We are pleased to announce that, beginning this month, we are resuming periodic mailings of paper Social Security Statements to workers age 25 and older.  Even though most workers will receive a mailing every 5 years, we encourage everyone to create a secure my Social Security account at socialsecurity.gov/myaccount, which will allow them immediate access to their online Statement anytime.

The Statement is a valuable financial planning tool providing workers with important individualized information regarding their earnings, tax contributions, and estimates for future retirement, disability and survivors benefits.

Please read the full press release, including a statement by Social Security’s Acting Commissioner, Carolyn W. Colvin, here.

Thank you for your continued support as we strive to keep workers informed about Social Security.  Please help us encourage all workers to sign up for a my Social Security account to regularly review their earnings record and obtain estimates of future benefits for themselves and their families.

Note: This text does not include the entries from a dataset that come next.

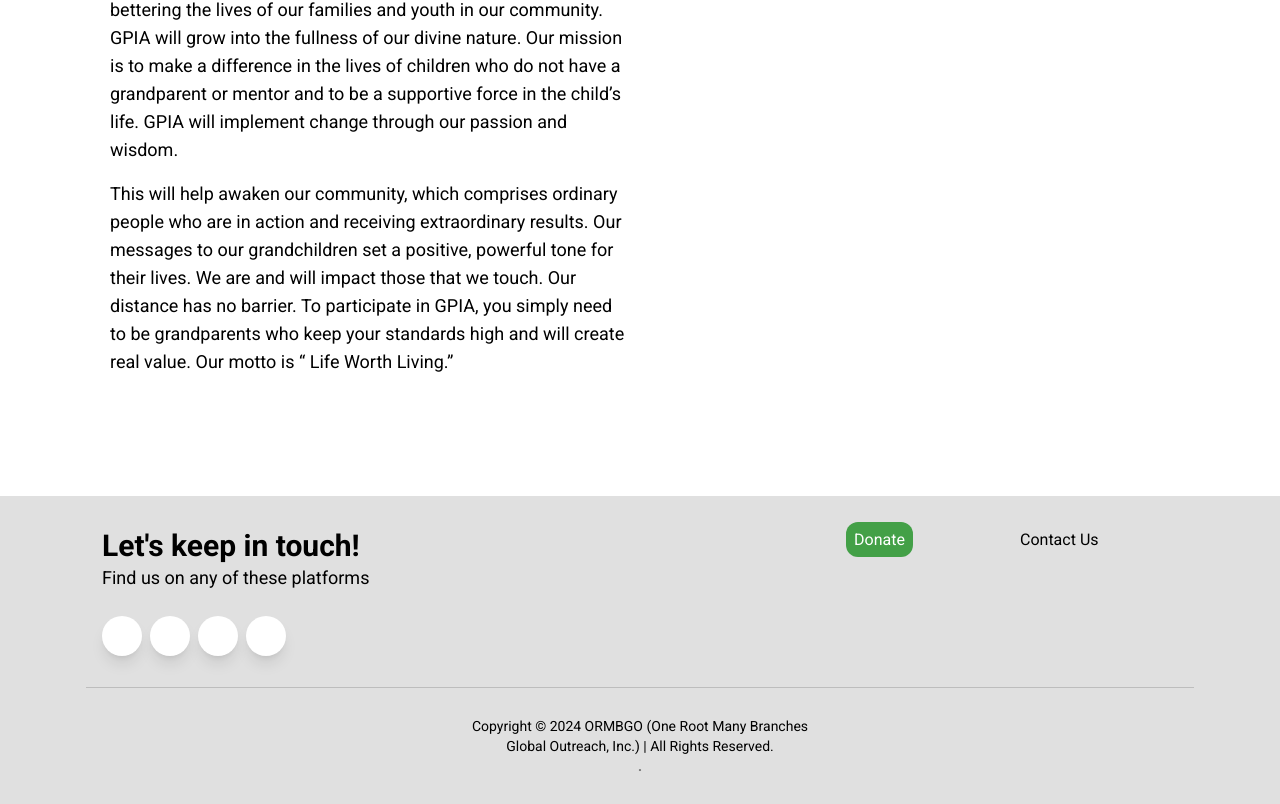
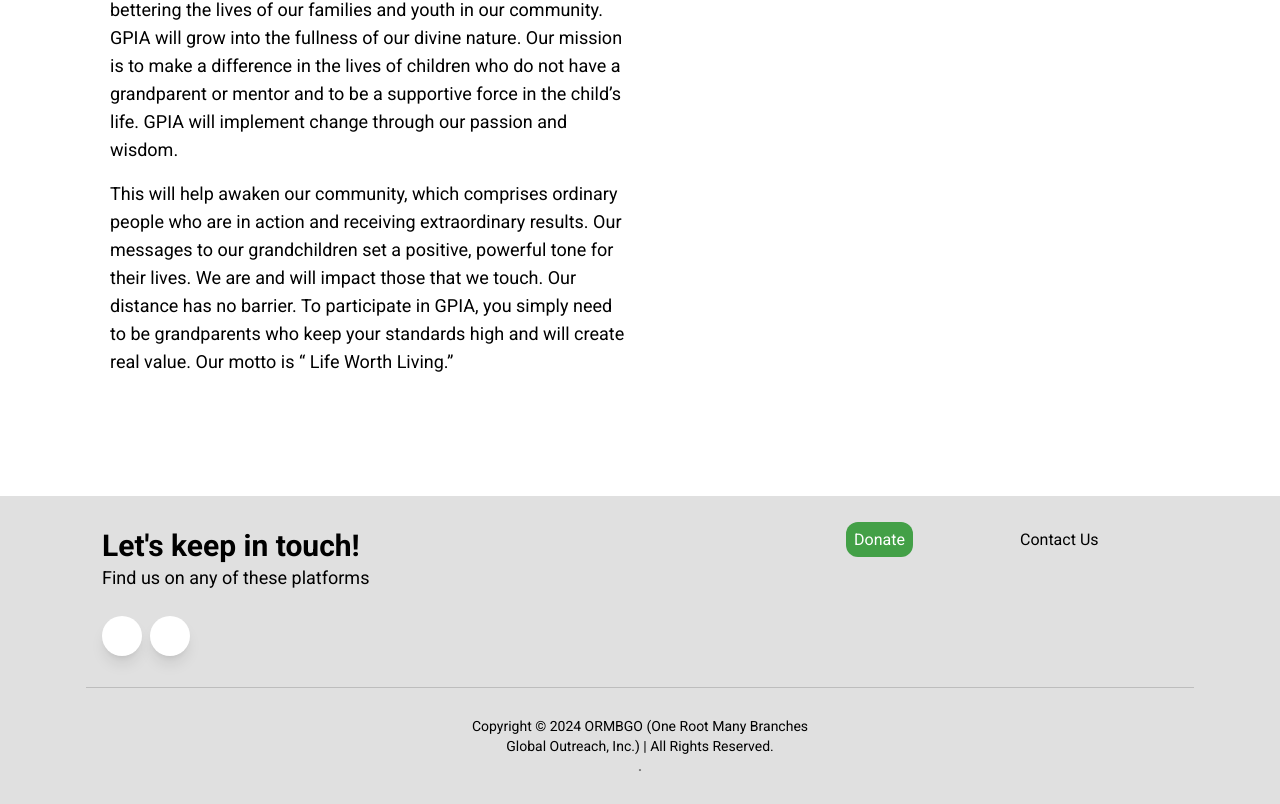
Before and after one commit to just-jinad/ORMBGO, a Next.js app: page /gip in a window 1280 px wide. Shown: the part 1432-2236 px from the top of the page. Built offline with nearby package versions, Linux system fonts and the light colour scheme.

Commit message:
cards section completed

```diff
--- a/src/app/gip/page.tsx
+++ b/src/app/gip/page.tsx
@@ -221,27 +221,15 @@ export default function Home() {
                 >
                   <i className="fab fa-facebook-square"></i>
                 </button>
-                <button
-                  className="bg-white text-pink-400 shadow-lg font-normal h-10 w-10 items-center justify-center align-center rounded-full outline-none focus:outline-none mr-2"
-                  type="button"
-                >
-                  <i className="fab fa-dribbble"></i>
-                </button>
-                <button
-                  className="bg-white text-gray-900 shadow-lg font-normal h-10 w-10 items-center justify-center align-center rounded-full outline-none focus:outline-none mr-2"
-                  type="button"
-                >
-                  <i className="fab fa-github"></i>
-                </button>
               </div>
             </div>
             <div className="w-full lg:w-6/12 px-4">
               <div className="flex flex-wrap items-top mb-6">
                 <div className="w-full lg:w-4/12 px-4 ml-auto">
                   <ul className="list-unstyled">
-                    <li>
+                    <li className="mb-2">
                       <Link
-                        className=" bg-green-600 rounded-xl p-2 text-white "
+                        className=" bg-green-600 rounded-xl  p-2 text-white "
                         href={"/"}
                       >
                         Donate
```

Social Security News on Debt Referral Process

You may have read recent news articles related to the Social Security Administration recovering debts from tax refunds under the Treasury Offset Program. In 2008, there was a change in the law that eliminated the statute of limitations related to the Treasury Offset Program. This change allows Federal agencies to refer debts that are more than 10 years old to the Treasury Offset Program for collection. Our agency takes a number of steps to notify individuals of potential adverse actions before attempting to recover delinquent debts.

To be clear, Social Security does not refer the following to the Treasury Offset Program:

  • Children with overpayments established prior to the age of 18,
  • Debt that previously belonged to a parent or other relative, or
  • Deceased debtors.

We just wanted to let you know that pending a thorough review of our responsibility and discretion under the law to collect these overpayments, our Acting Commissioner, Carolyn W. Colvin, has halted further referrals of debts that are 10 years old and older to the Treasury Offset Program.

If any Social Security or Supplemental Security Income beneficiary believes his or her tax refund has been withheld incorrectly to recover an overpayment under this program, we encourage the individual to request an explanation or seek options to resolve the overpayment. Inquiries may be directed to our toll-free number, 1-800-772-1213, Monday through Friday between 7:00 a.m. and 7:00 p.m. People who are deaf or hard of hearing may call our toll-free TTY number, 1-800-325-0778.
You can find Acting Commissioner Colvin’s statement concerning this issue at www.socialsecurity.gov/pressoffice/pr/2014/acoss-statement-pr.html.

Please let your colleagues and members know of this important development. As always, we appreciate your ongoing efforts to help us serve the American people.